The Minister for Veterans’ Affairs and Minister Assisting the Prime Minister for the Centenary of ANZAC, Dan Tehan, today officially opened the Vietnam Veterans’ Association of Australia’s 2016 National Congress in Canberra.
Mr Tehan paid tribute to the some 60,000 Australians who served their country in the Vietnam War from 1962 until 1975.
“Australia suffered 521 dead and more than 3000 wounded during the Vietnam War and many more veterans suffered, and continue to suffer, as a result of their service,” Mr Tehan said.
“Australians were involved in many engagements, including Operation Crimp in January 1966, 1968’s heavy fighting around Bien Hoa and Long Binh during Operation Coburg at the time of the Tet Offensive, the battles for Fire Support Bases Coral and Balmoral, actions during Operation Goodwood around Hat Dich in 1968-69, the battle of Binha Ba in 1969 and in 1971 the Battle of Long Khanh.

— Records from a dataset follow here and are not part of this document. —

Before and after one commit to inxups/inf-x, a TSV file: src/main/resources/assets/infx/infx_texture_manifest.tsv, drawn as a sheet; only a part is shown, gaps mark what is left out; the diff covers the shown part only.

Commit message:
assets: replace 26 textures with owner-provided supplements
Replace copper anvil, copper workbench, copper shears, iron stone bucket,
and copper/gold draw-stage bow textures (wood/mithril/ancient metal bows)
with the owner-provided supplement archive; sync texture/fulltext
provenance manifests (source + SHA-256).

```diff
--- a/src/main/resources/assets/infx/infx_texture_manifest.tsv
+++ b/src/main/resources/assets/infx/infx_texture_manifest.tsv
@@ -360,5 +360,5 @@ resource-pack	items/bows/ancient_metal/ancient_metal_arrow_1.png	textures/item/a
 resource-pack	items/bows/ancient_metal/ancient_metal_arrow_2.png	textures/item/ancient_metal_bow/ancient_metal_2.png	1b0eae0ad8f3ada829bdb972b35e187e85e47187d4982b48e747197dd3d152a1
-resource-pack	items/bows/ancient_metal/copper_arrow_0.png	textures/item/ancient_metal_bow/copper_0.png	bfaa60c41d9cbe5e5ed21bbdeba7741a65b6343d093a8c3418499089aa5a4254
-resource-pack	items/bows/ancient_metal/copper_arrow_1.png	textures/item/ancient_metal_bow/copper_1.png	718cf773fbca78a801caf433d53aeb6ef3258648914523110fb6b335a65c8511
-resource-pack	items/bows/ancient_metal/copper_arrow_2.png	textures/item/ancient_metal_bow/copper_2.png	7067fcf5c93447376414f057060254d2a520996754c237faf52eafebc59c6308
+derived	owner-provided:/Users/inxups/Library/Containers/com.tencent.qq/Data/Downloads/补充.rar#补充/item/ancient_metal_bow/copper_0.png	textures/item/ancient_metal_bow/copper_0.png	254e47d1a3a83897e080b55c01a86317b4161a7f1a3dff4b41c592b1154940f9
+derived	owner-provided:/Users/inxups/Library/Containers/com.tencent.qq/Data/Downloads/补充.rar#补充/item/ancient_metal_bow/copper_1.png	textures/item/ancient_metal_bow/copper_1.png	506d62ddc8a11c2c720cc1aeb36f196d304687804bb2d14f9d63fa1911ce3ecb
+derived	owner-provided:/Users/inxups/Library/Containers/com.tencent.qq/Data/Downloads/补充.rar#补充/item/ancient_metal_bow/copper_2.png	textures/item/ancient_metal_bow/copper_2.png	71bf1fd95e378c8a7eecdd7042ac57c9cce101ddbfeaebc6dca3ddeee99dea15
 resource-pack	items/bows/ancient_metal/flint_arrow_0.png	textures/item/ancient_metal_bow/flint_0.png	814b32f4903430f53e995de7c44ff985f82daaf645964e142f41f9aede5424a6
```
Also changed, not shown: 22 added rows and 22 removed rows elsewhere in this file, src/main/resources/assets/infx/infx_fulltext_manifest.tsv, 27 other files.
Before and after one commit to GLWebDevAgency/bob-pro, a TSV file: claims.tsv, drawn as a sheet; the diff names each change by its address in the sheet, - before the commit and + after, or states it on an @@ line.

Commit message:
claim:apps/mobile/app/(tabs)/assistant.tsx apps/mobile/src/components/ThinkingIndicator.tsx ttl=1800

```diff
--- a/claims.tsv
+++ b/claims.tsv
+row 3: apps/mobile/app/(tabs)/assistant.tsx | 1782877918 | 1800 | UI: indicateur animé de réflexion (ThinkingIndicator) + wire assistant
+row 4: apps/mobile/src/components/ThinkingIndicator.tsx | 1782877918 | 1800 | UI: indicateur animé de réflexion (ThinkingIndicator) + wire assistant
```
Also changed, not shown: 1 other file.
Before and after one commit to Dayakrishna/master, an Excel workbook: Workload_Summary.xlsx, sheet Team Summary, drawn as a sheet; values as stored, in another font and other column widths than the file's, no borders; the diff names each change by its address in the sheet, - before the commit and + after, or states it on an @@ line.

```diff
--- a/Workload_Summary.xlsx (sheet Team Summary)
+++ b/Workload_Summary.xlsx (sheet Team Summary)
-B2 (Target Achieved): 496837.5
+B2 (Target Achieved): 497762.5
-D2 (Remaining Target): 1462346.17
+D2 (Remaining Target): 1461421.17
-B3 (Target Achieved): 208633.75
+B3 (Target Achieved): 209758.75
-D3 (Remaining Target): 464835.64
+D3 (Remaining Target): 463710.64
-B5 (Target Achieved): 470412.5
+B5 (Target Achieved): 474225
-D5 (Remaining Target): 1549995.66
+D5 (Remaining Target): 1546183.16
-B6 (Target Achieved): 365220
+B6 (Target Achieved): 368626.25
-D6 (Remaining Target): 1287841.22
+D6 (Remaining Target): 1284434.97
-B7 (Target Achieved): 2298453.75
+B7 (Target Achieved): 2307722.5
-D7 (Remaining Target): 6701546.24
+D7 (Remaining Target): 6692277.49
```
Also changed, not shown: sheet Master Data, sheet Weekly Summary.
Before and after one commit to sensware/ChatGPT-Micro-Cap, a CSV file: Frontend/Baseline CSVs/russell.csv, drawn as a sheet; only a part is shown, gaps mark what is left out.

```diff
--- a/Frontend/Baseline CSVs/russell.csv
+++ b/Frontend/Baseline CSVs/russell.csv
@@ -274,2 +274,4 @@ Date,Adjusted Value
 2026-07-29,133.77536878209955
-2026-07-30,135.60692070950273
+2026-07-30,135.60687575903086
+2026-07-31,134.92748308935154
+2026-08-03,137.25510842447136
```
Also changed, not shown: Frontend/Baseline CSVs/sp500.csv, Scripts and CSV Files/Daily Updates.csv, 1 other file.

“We must never forget the price that our Vietnam veterans paid for their service, especially this year, in which we mark the 50th anniversary of the Battle of Long Tan on 18 August.
“The bravery, tenacity and sacrifice of the Australian and New Zealand soldiers in the Battle of Long Tan, and the support provided to them by the RAAF and by artillerymen from Australia, New Zealand and the United States are remembered as one of the Vietnam War’s defining moments.
“That victory has come to symbolise Australia’s involvement in the Vietnam War. The commemorations for the Battle of Long Tan this year will honour all Australians who served their country during the Vietnam War.”
Mr Tehan also acknowledged the role the Vietnam Veterans’ Association of Australia had played in the establishment of a dedicated counselling service to meet the needs of veterans and their families.
“It was the Association’s efforts during the difficult period following the Vietnam War that resulted in the establishment of the Vietnam Veterans Counselling Service, now known as the Veterans and Veterans Families Counselling Service (VVCS),” he said.
“VVCS is a legacy of Australia’s Vietnam veterans — because of their efforts veterans around Australia can access specialised mental health and support services.”